So how do they keep costs low for their customers? They do so by only raising the costs of the products they resell by just enough to cover their operating costs, instead of the normal retail mark-up. “We don’t even take salaries,” explains Bev. “And we don’t have really high overhead because our store is in our garage. That helps us keep prices low.”
In addition, their store is open by appointment only, so they do not have to hire employees.
If you purchased a complete set-up including hive, suit, smoker, hive tool and brush at a local supply store, it would cost you around $420, not including the bees. From Woods Bee Company the same set-up will cost around $370, including the bees.
Fun Bee Facts
Alan and Bev are full of fun bee facts that you probably never learned in school. Honestly, I could have stayed there all day learning about the fascinating life these insects lead. Here are just a few facts they shared with me:
Mason bees are the only native bee to the United States.
- Mason bees are pollinators only and do not produce honey.
- Worker bees are all female.
- Bees only live, on average, a month and a half.
- Around October, the drones (male bees), have their wings ripped off them by the worker bees and are kicked out of the hive to die.
- A “swarm” is the name for a group of bees that has split from the hive to start their own
- Bees will not mate with their mother.
- In the winter, the bees dislocate their wings and flutter them rapidly to keep the hive a toasty 99 degrees.
And of course, local honey is great for allergy sufferers. “I used to have to drive to Olympia once a month for an allergy shot,” says Bev. “Since eating our local honey, I haven’t even had to take an over the counter allergy medication. It’s been great.”

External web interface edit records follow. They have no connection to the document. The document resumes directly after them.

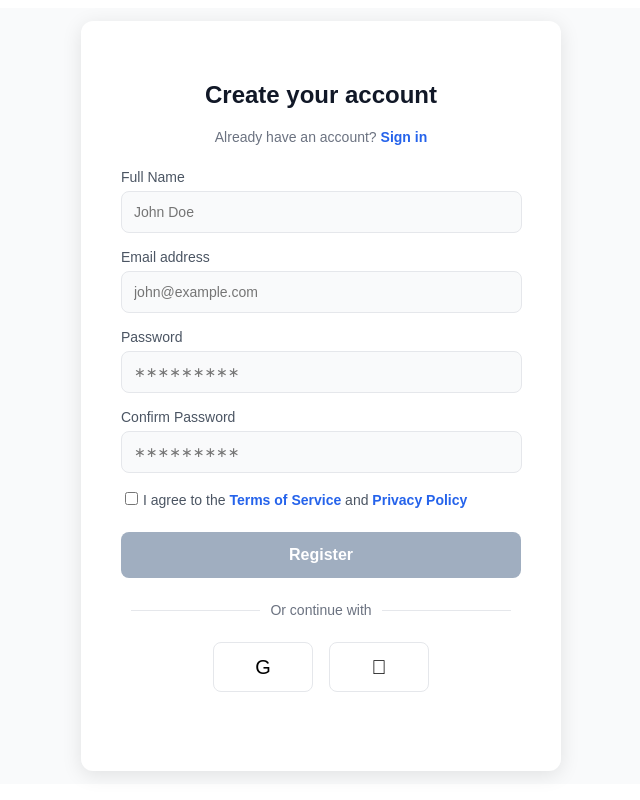
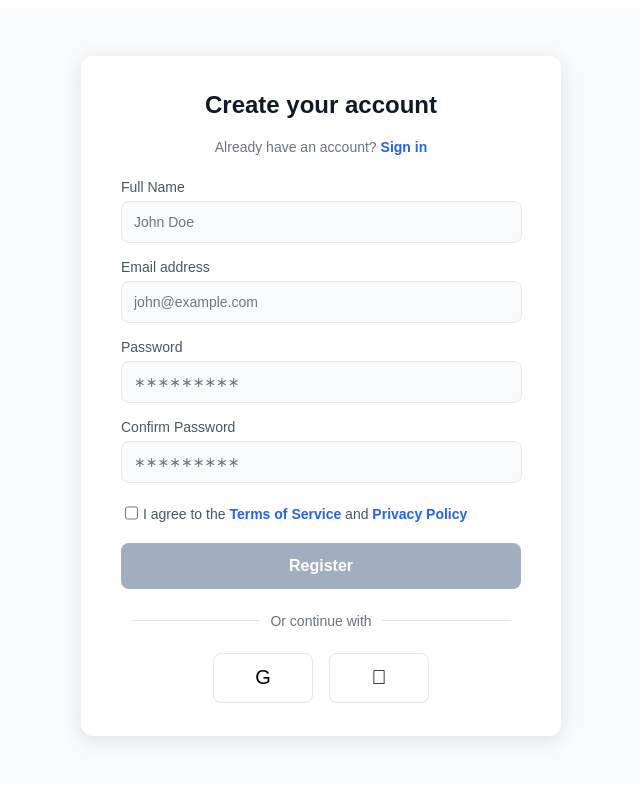
Before and after one commit to petch24096666/senior-project, a React (Vite) app in the folder Frontend/: page /register in a window 1280 px wide. Shown: the whole page, without its empty margins (319-959 px from the left). Built offline with nearby package versions, Linux system fonts and the light colour scheme; a web font is replaced by a local one.

Commit message:
update
29/1/2568 14.57

```diff
--- a/Frontend/src/components/pages/SignUpSignInPage/ForgotPassword.jsx
+++ b/Frontend/src/components/pages/SignUpSignInPage/ForgotPassword.jsx
@@ -9,13 +9,6 @@ const ForgotPassword = () => {
     alert("A password reset link has been sent to your email.");
   };
 
-  const handleBack = () => {
-    console.log("Go back clicked");
-    // สามารถใช้ window.history.back() หรือ navigate("/login") ถ้าใช้ React Router
-    window.history.back();
-  };
-
-  // 🎨 CSS แบบ inline (รวมอยู่ในไฟล์ JSX)
   const styles = {
     "forgotpass-container": {
     display: "flex",
@@ -26,13 +19,14 @@ const ForgotPassword = () => {
     backgroundColor: "#f5f6fa",
     padding: "0",
     margin: "0",
-    overflow: "hidden", // ✅ ปิด Scrollbar แนวตั้ง & แนวนอน
-    position: "fixed", // ✅ ทำให้คงที่ไม่ขยับ
+    overflow: "hidden",
+    position: "fixed",
     top: 0,
     left: 0,
+    marginTop: "-10px"
   },
     "forgotpass-card": {
-      position: "relative", // ✅ ใช้สำหรับจัดไอคอน Back
+      position: "relative",
       display: "flex",
       flexDirection: "column",
       alignItems: "center",
@@ -54,6 +48,7 @@ const ForgotPassword = () => {
       fontSize: "20px",
       cursor: "pointer",
       color: "#333",
+      textDecoration: "none"
     },
     "forgotpass-lockIcon": {
       fontSize: "40px",
@@ -118,21 +113,17 @@ const ForgotPassword = () => {
   return (
     <div style={styles["forgotpass-container"]}>
       <div style={styles["forgotpass-card"]}>
-        {/* 🔙 ไอคอน Back */}
-        <div style={styles["forgotpass-backIcon"]} onClick={handleBack}>
+        <a href="/" style={styles["forgotpass-backIcon"]}>
           ←
-        </div>
+        </a>
 
-        {/* 🔒 ไอคอนล็อค */}
         <div style={styles["forgotpass-lockIcon"]}>🔒</div>
 
-        {/* 📝 หัวข้อ Forgot Password */}
         <h2 style={styles["forgotpass-title"]}>Forgot your password?</h2>
         <p style={styles["forgotpass-description"]}>
           Enter your email address and we’ll send you a link to reset your password.
         </p>
 
-        {/* 📩 ฟอร์มป้อนอีเมล */}
         <form onSubmit={handleSubmit} style={styles["forgotpass-form"]}>
           <div style={styles["forgotpass-inputContainer"]}>
             <label style={styles["forgotpass-label"]}>Email address</label>
@@ -146,7 +137,6 @@ const ForgotPassword = () => {
             />
           </div>
 
-          {/* 🔵 ปุ่มส่งลิงก์รีเซ็ตรหัสผ่าน */}
           <button type="submit" style={styles["forgotpass-button"]}>
             Send reset link
           </button>
--- a/Frontend/src/components/pages/SignUpSignInPage/Login.jsx
+++ b/Frontend/src/components/pages/SignUpSignInPage/Login.jsx
@@ -70,7 +70,7 @@ const LoginPage = () => {
       display: "flex",
       justifyContent: "center",
       alignItems: "center",
-      height: "100vh",
+      height: "96vh",
       backgroundColor: "#F9FAFB",
       margin: "0",
       fontFamily: "'Arial', sans-serif",
@@ -97,6 +97,7 @@ const LoginPage = () => {
     inputGroup: {
       textAlign: "left",
       marginBottom: "16px",
+      marginRight: "25px",
     },
     label: {
       display: "block",
@@ -127,7 +128,8 @@ const LoginPage = () => {
       alignItems: "center",
       fontSize: "14px",
       color: "#4B5563",
-      marginBottom: "24px",
+      marginTop: "20px",
+      marginBottom: "20px",
     },
     checkboxContainer: {
       display: "flex",
@@ -224,7 +226,7 @@ const LoginPage = () => {
             <label style={styles.label}>Password</label>
             <input
               type="password"
-              placeholder="********"
+              placeholder="∗∗∗∗∗∗∗∗∗"
               style={styles.input(errors.password)}
               value={values.password}
               onChange={(e) => setValues({ ...values, password: e.target.value })}
--- a/Frontend/src/components/pages/SignUpSignInPage/Register.jsx
+++ b/Frontend/src/components/pages/SignUpSignInPage/Register.jsx
@@ -11,10 +11,11 @@ const RegisterPage = () => {
   const [password, setPassword] = useState('');
   const [confirmPassword, setConfirmPassword] = useState('');
   const [agree, setAgree] = useState(false); // ✅ State สำหรับ Checkbox
-  const [error, setError] = useState('');
+  const [error, setError] = useState(""); // ✅ ต้องกำหนดค่าให้ error
 
   function register(event) {
     event.preventDefault();
+    if (!validateForm()) return;
 
     // ✅ ตรวจสอบว่า Password และ Confirm Password ตรงกัน
     if (password !== confirmPassword) {
@@ -27,11 +28,10 @@ const RegisterPage = () => {
         setError("You must agree to the Terms and Privacy Policy.");
         return;
     }
-
     axios.post(`${url}/api/register`, { fullname, email, password })
-        .then(res => {
-            navigate("/");
-        }).catch(err => console.log(err));
+      .then(res => {
+          navigate("/");
+      }).catch(err => console.log(err));
   }
 
   const styles = {
@@ -46,7 +46,7 @@ const RegisterPage = () => {
     },
     card: {
       width: "400px",
-      height: "670px",
+      height: "600px",
       padding: "40px",
       backgroundColor: "#fff",
       borderRadius: "12px",
@@ -57,6 +57,7 @@ const RegisterPage = () => {
       fontSize: "24px",
       fontWeight: "bold",
       color: "#111827",
+      marginTop: "-5px",
     },
     subtitle: {
       fontSize: "14px",
@@ -83,25 +84,14 @@ const RegisterPage = () => {
       backgroundColor: "#F9FAFB",
       outline: "none",
     },
-    errorMessage: {
-      display: "flex",
-      alignItems: "center",
-      color: "#D32F2F",
-      fontSize: "14px",
-      marginTop: "5px",
-      marginBottom: "10px",
-    },
-    errorIcon: {
-      marginRight: "8px",
-      fontSize: "16px",
-    },
     options: {
       display: "flex",
       justifyContent: "left",
       alignItems: "center",
       fontSize: "14px",
       color: "#4B5563",
-      marginBottom: "24px",
+      marginTop: "20px",
+      marginBottom: "20px",
     },
     checkbox: {
       height: "1.7vh",
@@ -166,6 +156,14 @@ const RegisterPage = () => {
       fontSize: "14px",
       color: "#4B5563",
     },
+    errorText: {
+      color: "#E53E3E",
+      fontSize: "12px",
+      marginTop: "4px",
+      display: "flex",
+      alignItems: "center",
+      gap: "5px",
+    },
   };
 
   return (
```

Support When You Need It
Alan and Bev also support beekeepers. They have a newsletter, blog and, coming soon, a YouTube video with tips and tricks they have learned about keeping healthy bees. Alan also travels to people’s homes to help them get set up and teach them about bee keeping. “I want to teach others how to do this for themselves,” he says. He charges just enough to cover gas and maybe a bit of his time, with the goal that after a bit, he will not be needed anymore except for supplies. He said he provides that service because it is hard to find someone in the bee industry willing to teach. “I had to drive to Stanwood to talk with someone willing to mentor me when I first started,” he explains.
To get started with your own hive, contact the Woods Bee Company. You can visit the Woods Bee Company on their website, via their contact form or by calling 360-623-3359.